Boost your resume
Not to mention, volunteer experience looks great on your resume. It lets employers know that you care about local organizations! Also, it is a good idea to begin volunteering during your high school years or early college years so that you can eventually begin applying for paid internships.
Organizations and companies have tons of connections. belonging to these networks will allow you to have connections within this field that can lead to bigger opportunities.
Let’s Get Started
- First, find your interests:
- Brainstorm the fields that interest you.
- Then, google organizations near you:
- Use Google to find organizations near you! Try something as simple as “immigration law office near me.”
- Finally, send emails:
- Now, go to their website and email them to ask about volunteer opportunities.
- After finding a contact email, try a template like this:
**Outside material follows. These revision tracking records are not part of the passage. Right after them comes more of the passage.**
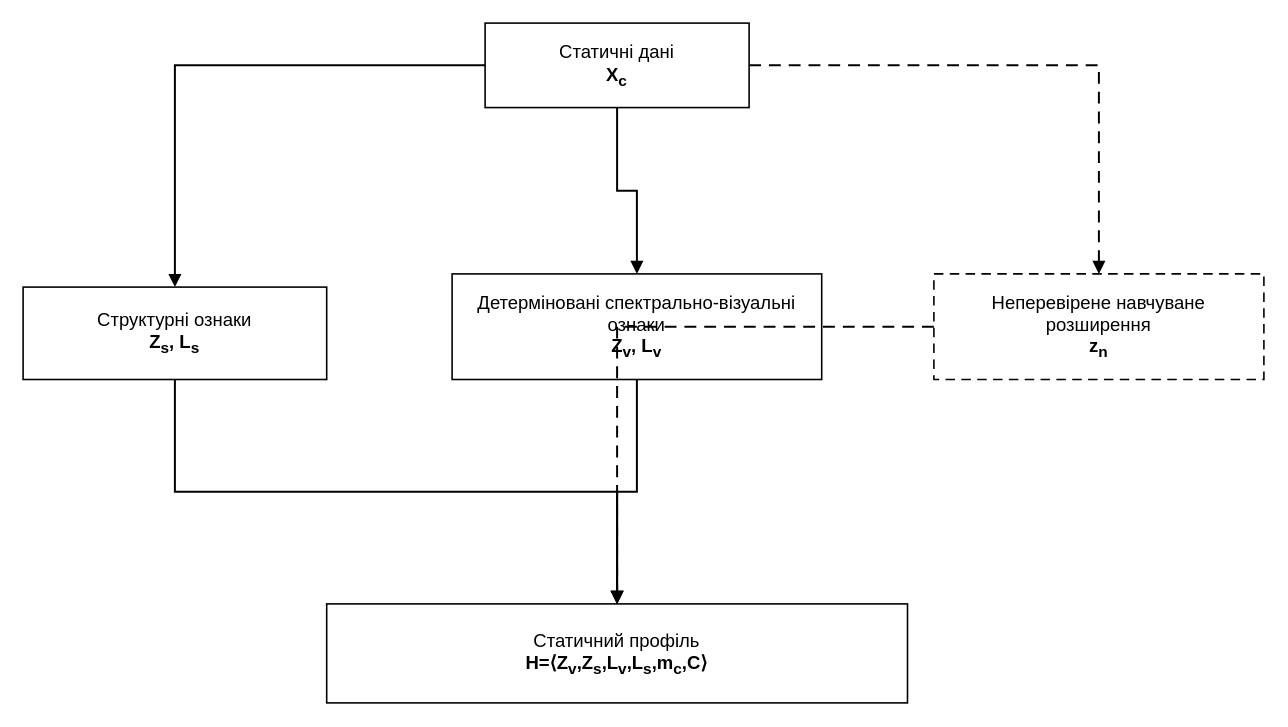
The draw.io diagram title/figures_drawio/fig_3_2_spectral_visual_structural_method.drawio in oleksandrmelnychenko/dima-phd, before the edit. Source tidied: cells renumbered, new cells numbered last; positions are measured from the earlier drawing's top-left corner, leaving out a move shared by most shapes. Both pictures are drawn from the tidied source at 132%, with x=0, y=0 at pixel (22, 22).
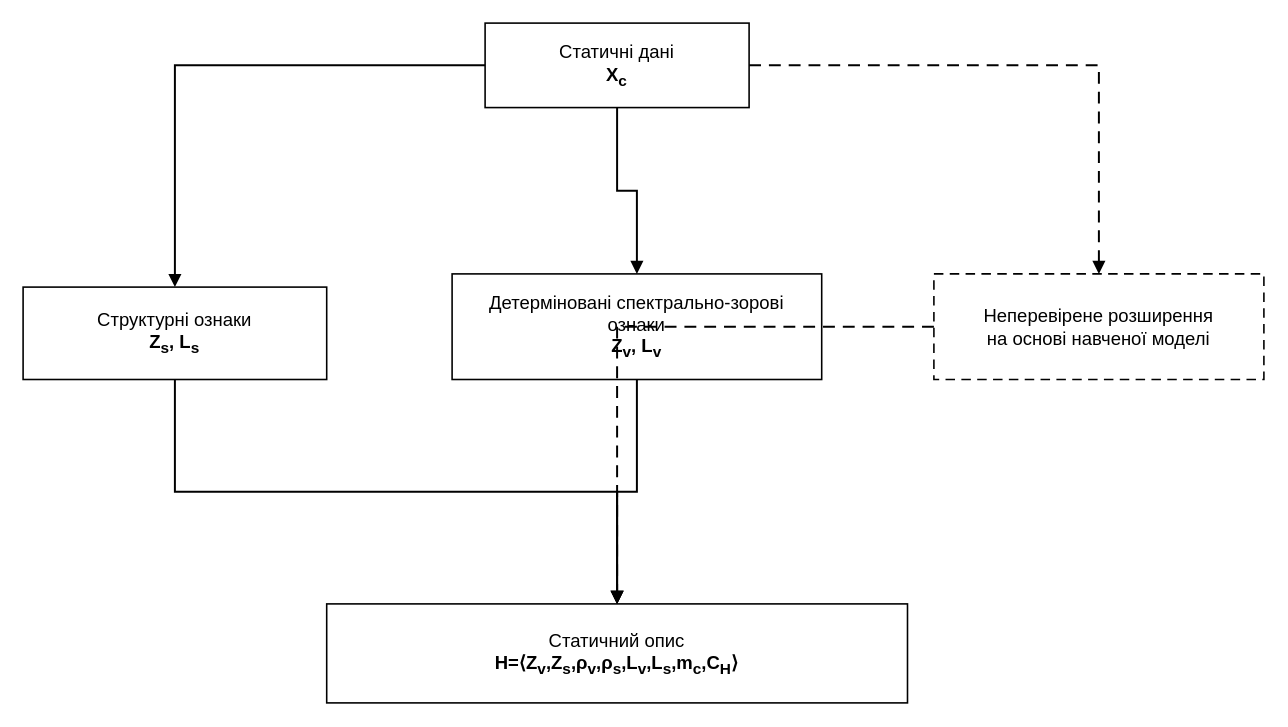
The same page after the edit.

Change to the diagram source:
```diff
@@
 <mxGraphModel>
   <root>
     <mxCell id="0" />
     <mxCell id="1" parent="0" />
     <mxCell id="2" value="Статичні дані&lt;br&gt;&lt;b&gt;X&lt;sub&gt;c&lt;/sub&gt;&lt;/b&gt;" style="rounded=0;whiteSpace=wrap;html=1;fillColor=#ffffff;strokeColor=#000000;strokeWidth=1.2;fontColor=#000000;fontSize=14;align=center;verticalAlign=middle;spacing=8;" parent="1" vertex="1">
       <mxGeometry x="350" width="200" height="64" as="geometry" />
     </mxCell>
     <mxCell id="3" value="Структурні ознаки&lt;br&gt;&lt;b&gt;Z&lt;sub&gt;s&lt;/sub&gt;, L&lt;sub&gt;s&lt;/sub&gt;&lt;/b&gt;" style="rounded=0;whiteSpace=wrap;html=1;fillColor=#ffffff;strokeColor=#000000;strokeWidth=1.2;fontColor=#000000;fontSize=14;align=center;verticalAlign=middle;spacing=8;" parent="1" vertex="1">
       <mxGeometry y="200" width="230" height="70" as="geometry" />
     </mxCell>
-    <mxCell id="4" value="Детерміновані спектрально-візуальні ознаки&lt;br&gt;&lt;b&gt;Z&lt;sub&gt;v&lt;/sub&gt;, L&lt;sub&gt;v&lt;/sub&gt;&lt;/b&gt;" style="rounded=0;whiteSpace=wrap;html=1;fillColor=#ffffff;strokeColor=#000000;strokeWidth=1.2;fontColor=#000000;fontSize=14;align=center;verticalAlign=middle;spacing=8;" parent="1" vertex="1">
+    <mxCell id="4" value="Детерміновані спектрально-зорові ознаки&lt;br&gt;&lt;b&gt;Z&lt;sub&gt;v&lt;/sub&gt;, L&lt;sub&gt;v&lt;/sub&gt;&lt;/b&gt;" style="rounded=0;whiteSpace=wrap;html=1;fillColor=#ffffff;strokeColor=#000000;strokeWidth=1.2;fontColor=#000000;fontSize=14;align=center;verticalAlign=middle;spacing=8;" parent="1" vertex="1">
       <mxGeometry x="325" y="190" width="280" height="80" as="geometry" />
     </mxCell>
-    <mxCell id="5" value="Неперевірене навчуване розширення&lt;br&gt;&lt;b&gt;z&lt;sub&gt;n&lt;/sub&gt;&lt;/b&gt;" style="rounded=0;whiteSpace=wrap;html=1;fillColor=#ffffff;strokeColor=#000000;strokeWidth=1.2;fontColor=#000000;fontSize=14;align=center;verticalAlign=middle;spacing=8;dashed=1;dashPattern=6 4;" parent="1" vertex="1">
+    <mxCell id="5" value="Неперевірене розширення&lt;br&gt;на основі навченої моделі" style="rounded=0;whiteSpace=wrap;html=1;fillColor=#ffffff;strokeColor=#000000;strokeWidth=1.2;fontColor=#000000;fontSize=14;align=center;verticalAlign=middle;spacing=8;dashed=1;dashPattern=6 4;" parent="1" vertex="1">
       <mxGeometry x="690" y="190" width="250" height="80" as="geometry" />
     </mxCell>
-    <mxCell id="6" value="Статичний профіль&lt;br&gt;&lt;b&gt;H=⟨Z&lt;sub&gt;v&lt;/sub&gt;,Z&lt;sub&gt;s&lt;/sub&gt;,L&lt;sub&gt;v&lt;/sub&gt;,L&lt;sub&gt;s&lt;/sub&gt;,m&lt;sub&gt;c&lt;/sub&gt;,C⟩&lt;/b&gt;" style="rounded=0;whiteSpace=wrap;html=1;fillColor=#ffffff;strokeColor=#000000;strokeWidth=1.2;fontColor=#000000;fontSize=14;align=center;verticalAlign=middle;spacing=8;" parent="1" vertex="1">
+    <mxCell id="6" value="Статичний опис&lt;br&gt;&lt;b&gt;H=⟨Z&lt;sub&gt;v&lt;/sub&gt;,Z&lt;sub&gt;s&lt;/sub&gt;,ρ&lt;sub&gt;v&lt;/sub&gt;,ρ&lt;sub&gt;s&lt;/sub&gt;,L&lt;sub&gt;v&lt;/sub&gt;,L&lt;sub&gt;s&lt;/sub&gt;,m&lt;sub&gt;c&lt;/sub&gt;,C&lt;sub&gt;H&lt;/sub&gt;⟩&lt;/b&gt;" style="rounded=0;whiteSpace=wrap;html=1;fillColor=#ffffff;strokeColor=#000000;strokeWidth=1.2;fontColor=#000000;fontSize=14;align=center;verticalAlign=middle;spacing=8;" parent="1" vertex="1">
       <mxGeometry x="230" y="440" width="440" height="75" as="geometry" />
     </mxCell>
     <mxCell id="7" style="edgeStyle=orthogonalEdgeStyle;rounded=0;jettySize=auto;html=1;endArrow=block;endFill=1;strokeColor=#000000;strokeWidth=1.5;" parent="1" edge="1" source="2" target="3">
       <mxGeometry relative="1" as="geometry" />
     </mxCell>
     <mxCell id="8" style="edgeStyle=orthogonalEdgeStyle;rounded=0;jettySize=auto;html=1;endArrow=block;endFill=1;strokeColor=#000000;strokeWidth=1.5;" parent="1" edge="1" source="2" target="4">
       <mxGeometry relative="1" as="geometry" />
     </mxCell>
     <mxCell id="9" style="edgeStyle=orthogonalEdgeStyle;rounded=0;jettySize=auto;html=1;endArrow=block;endFill=1;strokeColor=#000000;strokeWidth=1.5;dashed=1;dashPattern=6 4;" parent="1" edge="1" source="2" target="5">
       <mxGeometry relative="1" as="geometry" />
     </mxCell>
     <mxCell id="10" style="edgeStyle=orthogonalEdgeStyle;rounded=0;jettySize=auto;html=1;endArrow=block;endFill=1;strokeColor=#000000;strokeWidth=1.5;" parent="1" edge="1" source="3" target="6">
       <mxGeometry relative="1" as="geometry" />
     </mxCell>
     <mxCell id="11" style="edgeStyle=orthogonalEdgeStyle;rounded=0;jettySize=auto;html=1;endArrow=block;endFill=1;strokeColor=#000000;strokeWidth=1.5;" parent="1" edge="1" source="4" target="6">
       <mxGeometry relative="1" as="geometry" />
     </mxCell>
     <mxCell id="12" style="edgeStyle=orthogonalEdgeStyle;rounded=0;jettySize=auto;html=1;endArrow=block;endFill=1;strokeColor=#000000;strokeWidth=1.5;dashed=1;dashPattern=6 4;" parent="1" edge="1" source="5" target="6">
       <mxGeometry relative="1" as="geometry" />
     </mxCell>
   </root>
 </mxGraphModel>
```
Template for sending an email
This is just one example to get you started! In addition, you can also search up templates free on Google.
” Hello [person you are addressing]!
My name is [your name] and I am a current [grade level] at [your school]. I am writing to express interest in your organization/company. I have always been interested in [the field the organization is in]. Is there space at [organization/company name] for me to volunteer with your day-to-day tasks?
I would love to chat with you about myself and my current abilities. I look forward to hearing back from you!
[your name] ”
Ultimately, volunteering helps you gain experience! You got this. Best of luck! Go put yourself out there!
During our Let’s Go to College LA launch, we found out that one of the biggest concerns college students had during this online transition was “how do we meet other people?” While prior to this semester, all it took was a “Do you have a pencil I can borrow?” to spark up a conversation with your classmate, that interaction is not very convenient now in an online setting. Meeting other people is important in order to establish connections, build study groups, and create long-term friendships. We have gathered some ways you can connect with others as we continue online learning!
- Facebook Groups:
- Yes Facebook is still useful! Did you know some college campuses have Facebook pages and Facebook groups where students sell textbooks, recommend professors and classes, and share different events going on at campus?
- Wildfire is similar to Facebook but on a separate app. In your bio, you can share your major, your graduation year,and your residence hall. This is for folks looking for a more close-knit social network of their campus!
- Fellow introverts, use Zoom private message to your advantage! Respectfully reach out to your classmates asking if they want to form a study group for that class. You can share notes, discuss class topics, and fill each other in if an absence occurs! You can also ask in the chat box if anyone wants to start a Group Me or if one already exists!
- Clubs are still meeting during COVID, preferably check their Instagram pages to follow up on their meeting dates and times. You can also look up the different clubs your school offers and their contact info on your college’s club directory page!
- Campus Events:
- Campus events are still happening online as well! Apart from clubs hosting activities, campus resources like your Women’s Center, LGBTQ+ center, Black Resource Center, etc hold events too! Explore the different resources you have on campus and connect with them to attend their events and meet others.